UBC Reports | Vol. 49 | No. 12 | Dec.
4, 2003

Dear Editor:

Ed. Note: The following letter concerning an article
entitled “University Town Continues to Grow” from
UBC Reports Oct. 2, 2003 has been edited for length.

I don’t think that any of us living in the faculty
/ staff corner of Hawthorn Place (near the intersection of
Thunderbird and West Mall) are opposed to “including
people from other parts of the community.” If Dr. Pavlich
really believes this, then he is very mistaken. If, however,
he is engaged in his own form of political rhetoric he is
doing a disservice to faculty who have made a commitment to
live on campus and reduce the environmental impact of this

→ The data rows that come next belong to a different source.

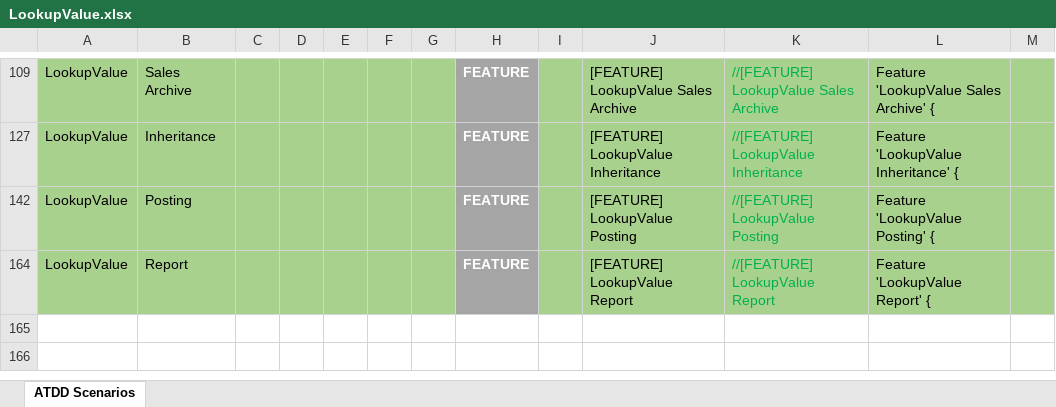
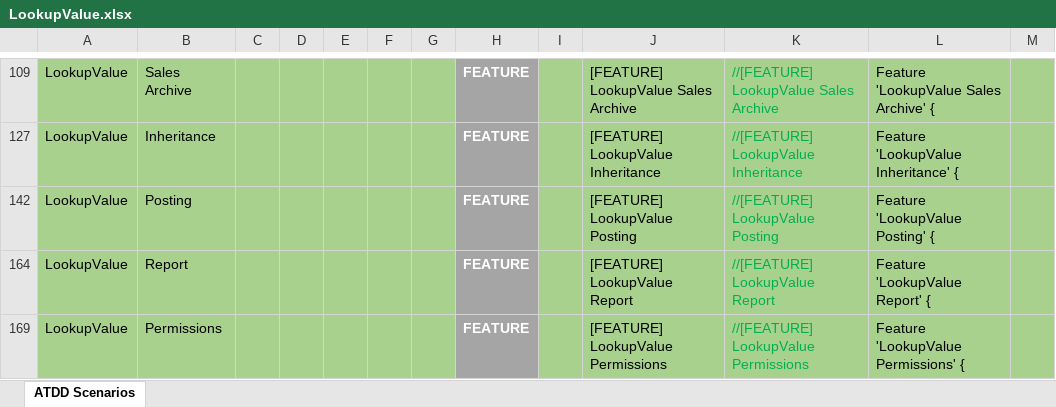
Before and after one commit to tabethawalker68/Microsoft-Dynamics-365-Business-Central, an Excel workbook: Excel sheets/ATDD Scenarios/LookupValue.xlsx, sheet ATDD Scenarios, drawn as a sheet; only a part is shown, gaps mark what is left out; values as stored, in another font and other column widths than the file's, no borders; conditional formats and table styles not drawn; the diff names each change by its address in the sheet, - before the commit and + after, or states it on an @@ line.

Commit message:
Added scenarios #0041 through #0048 (test example 8)

```diff
--- a/Excel sheets/ATDD Scenarios/LookupValue.xlsx (sheet ATDD Scenarios)
+++ b/Excel sheets/ATDD Scenarios/LookupValue.xlsx (sheet ATDD Scenarios)
+row 169: LookupValue | Permissions |  |  |  |  |  | FEATURE |  | [FEATURE] LookupValue Permissions | //[FEATURE] LookupValue Permissions | Feature 'LookupValue Permissions' {
```
Also changed, not shown: hidden cells, 2 other files.
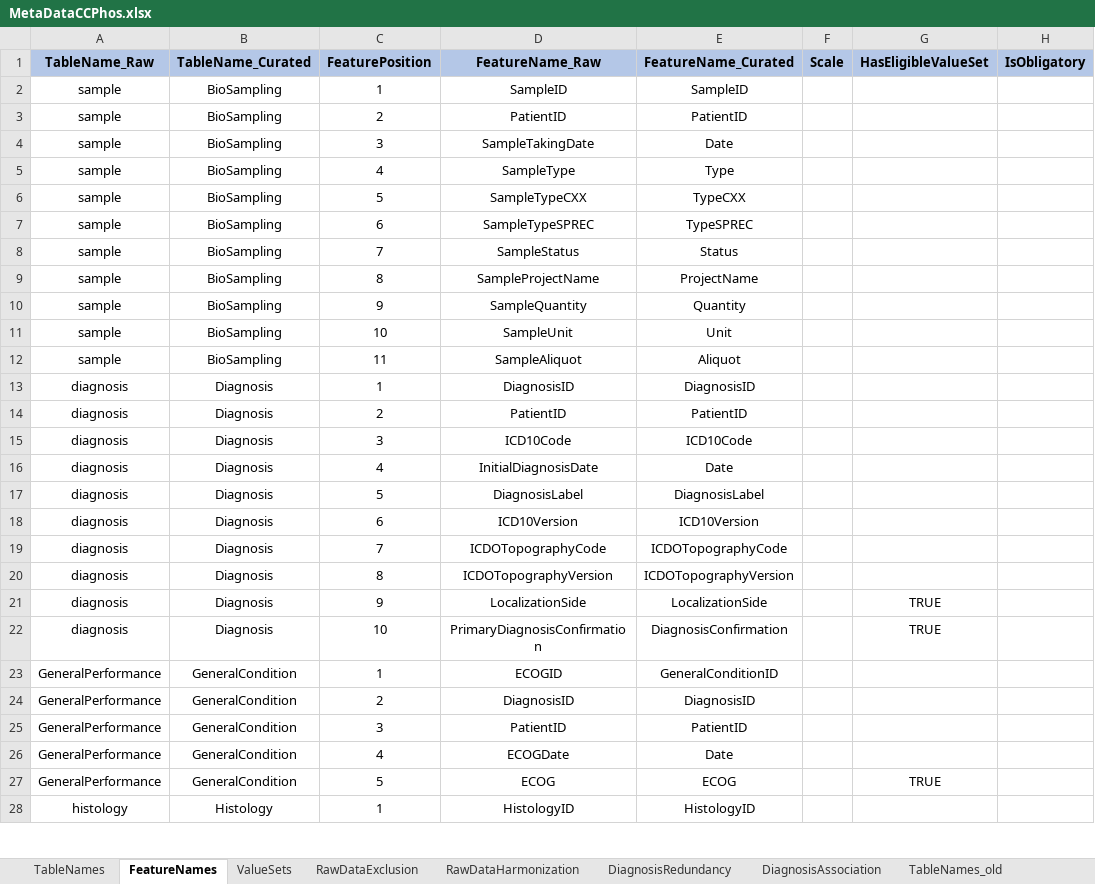
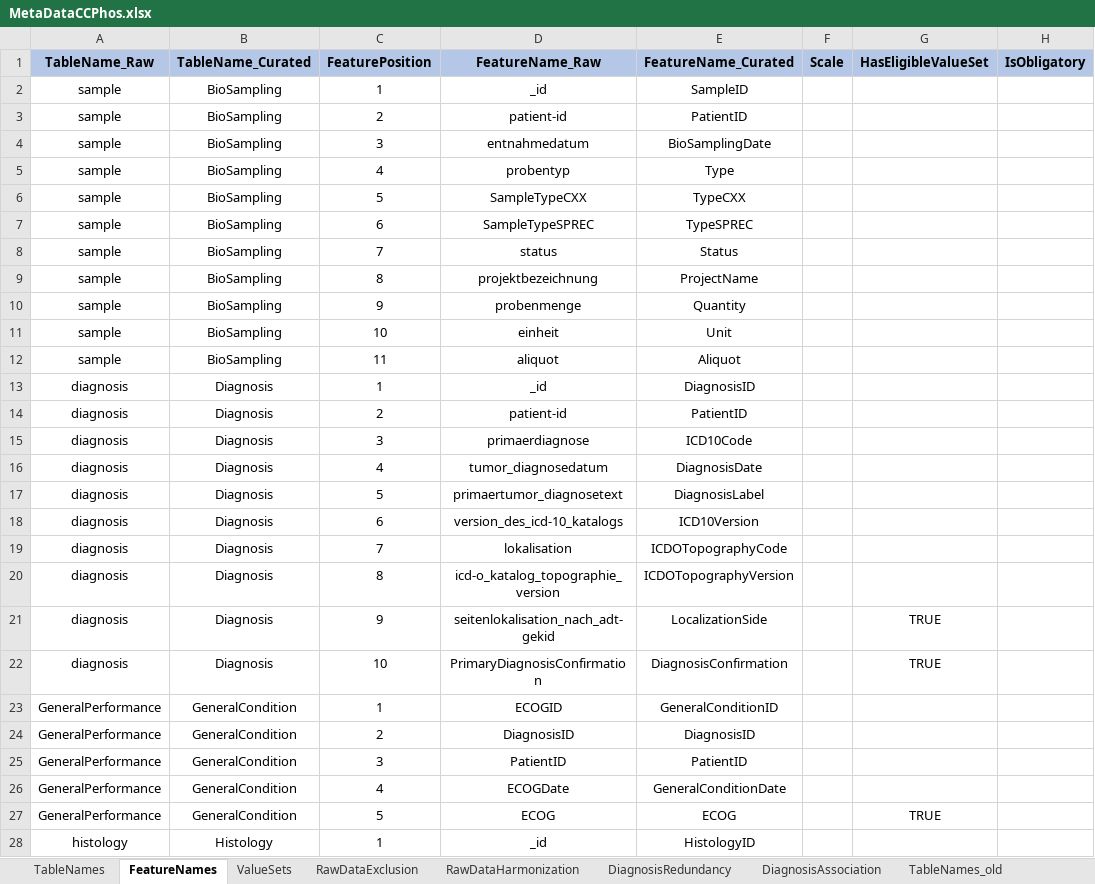
Before and after one commit to BastianReiter/dsCCPhos, an Excel workbook: Development/Data/MetaData/MetaDataCCPhos.xlsx, sheet FeatureNames, drawn as a sheet; only a part is shown; values as stored, in another font and other column widths than the file's, no borders; the diff covers the shown part only; the diff names each change by its address in the sheet, - before the commit and + after, or states it on an @@ line.

```diff
--- a/Development/Data/MetaData/MetaDataCCPhos.xlsx (sheet FeatureNames)
+++ b/Development/Data/MetaData/MetaDataCCPhos.xlsx (sheet FeatureNames)
-D2 (FeatureName_Raw): SampleID
+D2 (FeatureName_Raw): _id
-D3 (FeatureName_Raw): PatientID
+D3 (FeatureName_Raw): patient-id
-D4 (FeatureName_Raw): SampleTakingDate
+D4 (FeatureName_Raw): entnahmedatum
-E4 (FeatureName_Curated): Date
+E4 (FeatureName_Curated): BioSamplingDate
-D5 (FeatureName_Raw): SampleType
+D5 (FeatureName_Raw): probentyp
-D8 (FeatureName_Raw): SampleStatus
+D8 (FeatureName_Raw): status
-D9 (FeatureName_Raw): SampleProjectName
+D9 (FeatureName_Raw): projektbezeichnung
-D10 (FeatureName_Raw): SampleQuantity
+D10 (FeatureName_Raw): probenmenge
-D11 (FeatureName_Raw): SampleUnit
+D11 (FeatureName_Raw): einheit
-D12 (FeatureName_Raw): SampleAliquot
+D12 (FeatureName_Raw): aliquot
-D13 (FeatureName_Raw): DiagnosisID
+D13 (FeatureName_Raw): _id
-D14 (FeatureName_Raw): PatientID
+D14 (FeatureName_Raw): patient-id
-D15 (FeatureName_Raw): ICD10Code
+D15 (FeatureName_Raw): primaerdiagnose
-D16 (FeatureName_Raw): InitialDiagnosisDate
+D16 (FeatureName_Raw): tumor_diagnosedatum
-E16 (FeatureName_Curated): Date
+E16 (FeatureName_Curated): DiagnosisDate
-D17 (FeatureName_Raw): DiagnosisLabel
+D17 (FeatureName_Raw): primaertumor_diagnosetext
-D18 (FeatureName_Raw): ICD10Version
+D18 (FeatureName_Raw): version_des_icd-10_katalogs
-D19 (FeatureName_Raw): ICDOTopographyCode
+D19 (FeatureName_Raw): lokalisation
-D20 (FeatureName_Raw): ICDOTopographyVersion
+D20 (FeatureName_Raw): icd-o_katalog_topographie_version
-D21 (FeatureName_Raw): LocalizationSide
+D21 (FeatureName_Raw): seitenlokalisation_nach_adt-gekid
-E26 (FeatureName_Curated): Date
+E26 (FeatureName_Curated): GeneralConditionDate
-D28 (FeatureName_Raw): HistologyID
+D28 (FeatureName_Raw): _id
```
Also changed, not shown: 94 edited cells elsewhere in this sheet, sheet DiagnosisRedundancy, sheet FeatureNames_old, other sheet tabs, 12 other files.
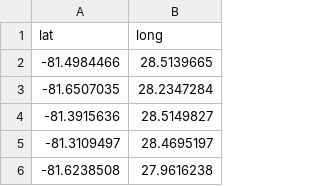
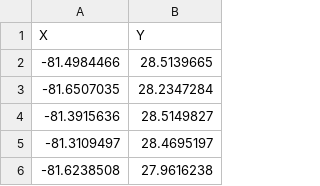
Before and after one commit to jbmartino/osm-reverse-geocode, a CSV file: example-lat-long.csv, drawn as a sheet; only a part is shown; removed rows and columns are numbered as before the commit, all else as after; the diff names each change by its address in the sheet, - before the commit and + after, or states it on an @@ line.

Commit message:
example update

```diff
--- a/example-lat-long.csv
+++ b/example-lat-long.csv
-row 1: lat | long
+row 1: X | Y
```
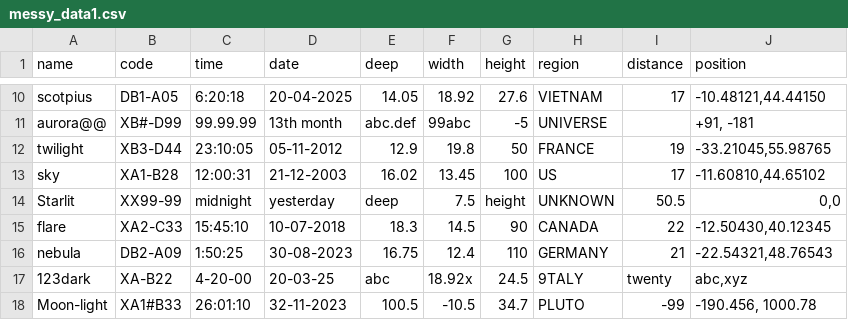
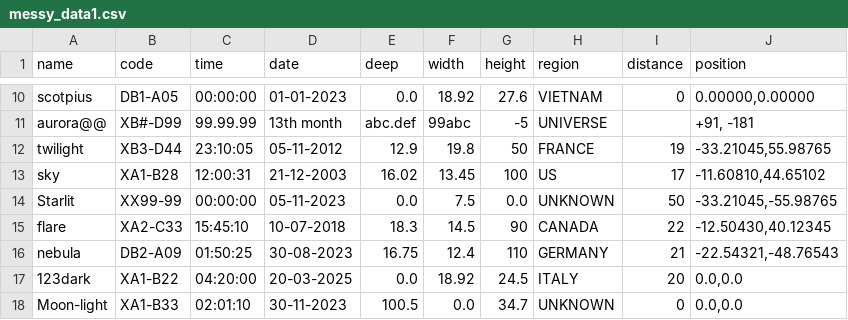
Before and after one commit to tu-hm/pycsvllm, a CSV file: examples/public/messy_data1.csv, drawn as a sheet; only a part is shown, gaps mark what is left out; the diff covers the shown part only; the diff names each change by its address in the sheet, - before the commit and + after, or states it on an @@ line.

```diff
--- a/examples/public/messy_data1.csv
+++ b/examples/public/messy_data1.csv
-C10 (time): 6:20:18
+C10 (time): 00:00:00
-D10 (date): 20-04-2025
+D10 (date): 01-01-2023
-E10 (deep): 14.05
+E10 (deep): 0.0
-I10 (distance): 17
+I10 (distance): 0
-J10 (position): -10.48121,44.44150
+J10 (position): 0.00000,0.00000
-C14 (time): midnight
+C14 (time): 00:00:00
-D14 (date): yesterday
+D14 (date): 05-11-2023
-E14 (deep): deep
+E14 (deep): 0.0
-G14 (height): height
+G14 (height): 0.0
-I14 (distance): 50.5
+I14 (distance): 50
-J14 (position): 0,0
+J14 (position): -33.21045,-55.98765
-C16 (time): 1:50:25
+C16 (time): 01:50:25
-J16 (position): -22.54321,48.76543
+J16 (position): -22.54321,-48.76543
-B17 (code): XA-B22
+B17 (code): XA1-B22
-C17 (time): 4-20-00
+C17 (time): 04:20:00
-D17 (date): 20-03-25
+D17 (date): 20-03-2025
-E17 (deep): abc
+E17 (deep): 0.0
-F17 (width): 18.92x
+F17 (width): 18.92
-H17 (region): 9TALY
+H17 (region): ITALY
-I17 (distance): twenty
+I17 (distance): 20
-J17 (position): abc,xyz
+J17 (position): 0.0,0.0
-B18 (code): XA1#B33
+B18 (code): XA1-B33
-C18 (time): 26:01:10
+C18 (time): 02:01:10
-D18 (date): 32-11-2023
+D18 (date): 30-11-2023
-F18 (width): -10.5
+F18 (width): 0.0
-H18 (region): PLUTO
+H18 (region): UNKNOWN
-I18 (distance): -99
+I18 (distance): 0
-J18 (position): -190.456, 1000.78
+J18 (position): 0.0,0.0
```
Also changed, not shown: 46 edited cells elsewhere in this file, 3 other files.
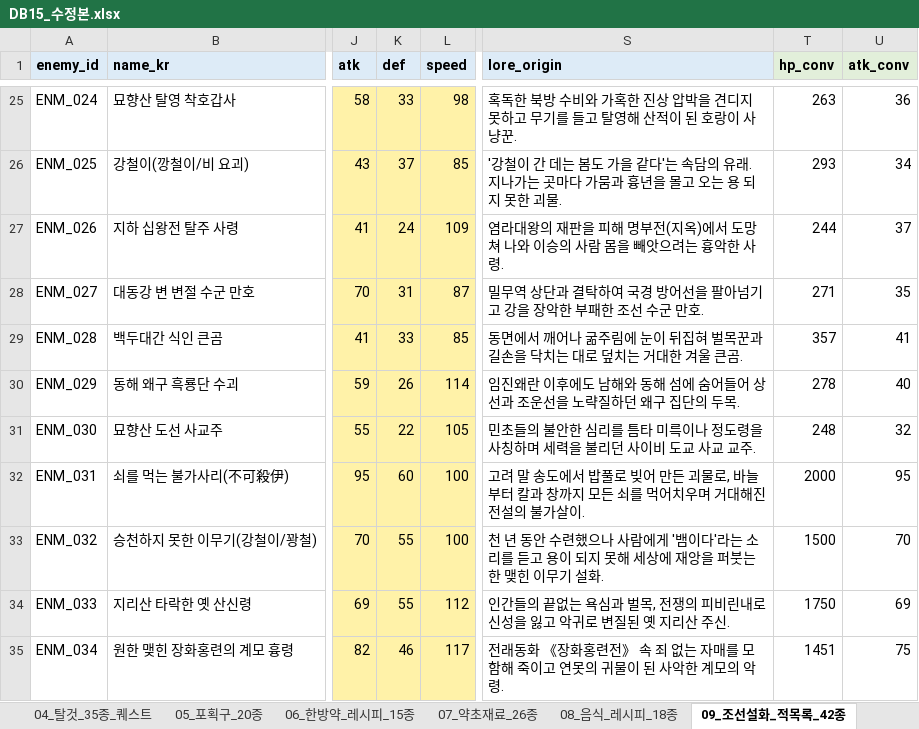
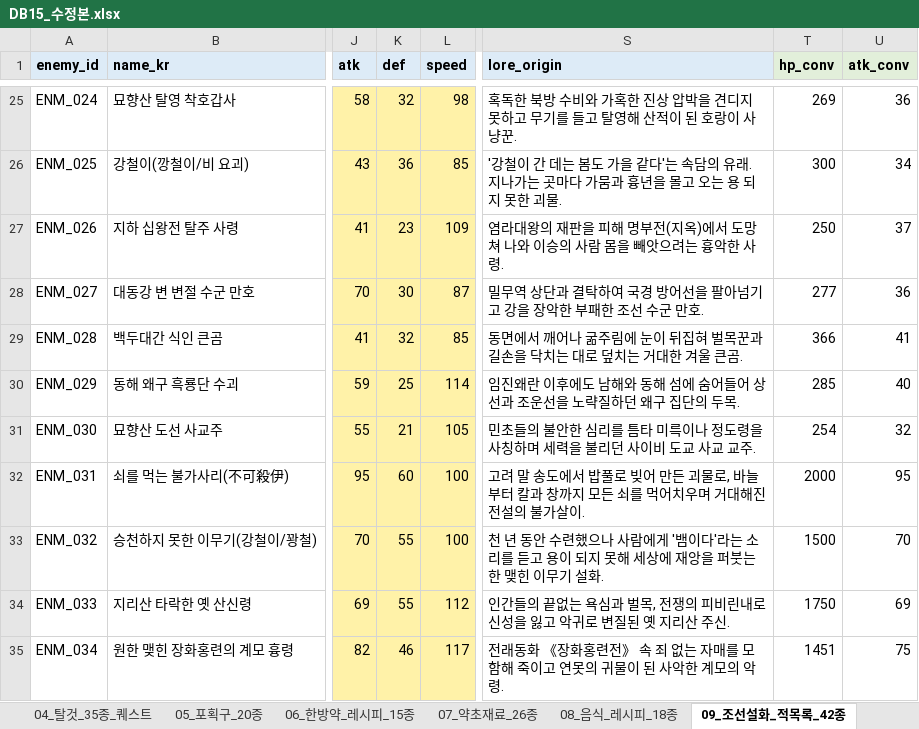
Before and after one commit to chsj120-hub/game, an Excel workbook: data_src/db15/DB15_수정본.xlsx, sheet 09_조선설화_적목록_42종, drawn as a sheet; only a part is shown, gaps mark what is left out; values as stored, in another font and other column widths than the file's, no borders; the diff covers the shown part only; the diff names each change by its address in the sheet, - before the commit and + after, or states it on an @@ line.

```diff
--- a/data_src/db15/DB15_수정본.xlsx (sheet 09_조선설화_적목록_42종)
+++ b/data_src/db15/DB15_수정본.xlsx (sheet 09_조선설화_적목록_42종)
-K25 (def): 33
+K25 (def): 32
-T25 (hp_conv): 263
+T25 (hp_conv): 269
-K26 (def): 37
+K26 (def): 36
-T26 (hp_conv): 293
+T26 (hp_conv): 300
-K27 (def): 24
+K27 (def): 23
-T27 (hp_conv): 244
+T27 (hp_conv): 250
-K28 (def): 31
+K28 (def): 30
-T28 (hp_conv): 271
+T28 (hp_conv): 277
-U28 (atk_conv): 35
+U28 (atk_conv): 36
-K29 (def): 33
+K29 (def): 32
-T29 (hp_conv): 357
+T29 (hp_conv): 366
-K30 (def): 26
+K30 (def): 25
-T30 (hp_conv): 278
+T30 (hp_conv): 285
-K31 (def): 22
+K31 (def): 21
-T31 (hp_conv): 248
+T31 (hp_conv): 254
```
Also changed, not shown: 27 edited cells and cell formats elsewhere in this sheet, sheet 15_점검결과, sheet 점검요약, 49 other files.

I would suspect that there are few who would really challenge
the difficulties of accessing the local housing market for
incoming faculty. For example, the least expensive family-size-housing
unit being provided in Hawthorn Lane that is targeted at faculty
and staff would require a household income of at least $110,000
per year. That is far above the starting salary for most faculty
in arts and reasonably higher than starting salaries in most
other faculties. Of course, whether or not an employer should
be concerned about the housing needs of its employees is a
separate question altogether.

One of the stated reasons (both publicly and in published
documents) of creating a ‘university town,’ is
to reduce the impact of commuter traffic. The GVRD has been
insistent that UBC take responsibility for the massive volume
of single occupant cars commuting out to UBC every morning
and returning home every evening. However, with housing priced
out of the reach of most faculty and staff the people who
are able to purchase housing here are far more likely to be
single car commuting off campus, not just to work but also
for shopping etc. One might also add that under the current
conditions the near campus commuting will likely increase
as children are ferried to and from school, short trips out
for shopping or entertainment in the evening are organized
by the growing on-campus community.

And finally, Dr. Pavlich says, with what one might imagine
as some exasperation “we’re not creating a monastery
here.” How true. Dr. Pavlich and his compatriots are
creating another modernist suburb designed in a way that will
make it hard to tell whether one is standing in a development
on Point Grey, Steveston, Maple Ridge, North Vancouver or
anywhere else that developers are in charge. What might actually
contribute to a richer learning, academic, and research environment
— in terms of innovative and environmentally friendly building
design and grounds maintenance — has been ignored in the
race to fit things into the bottom line.

Charles Menzies
Hawthorn Lane resident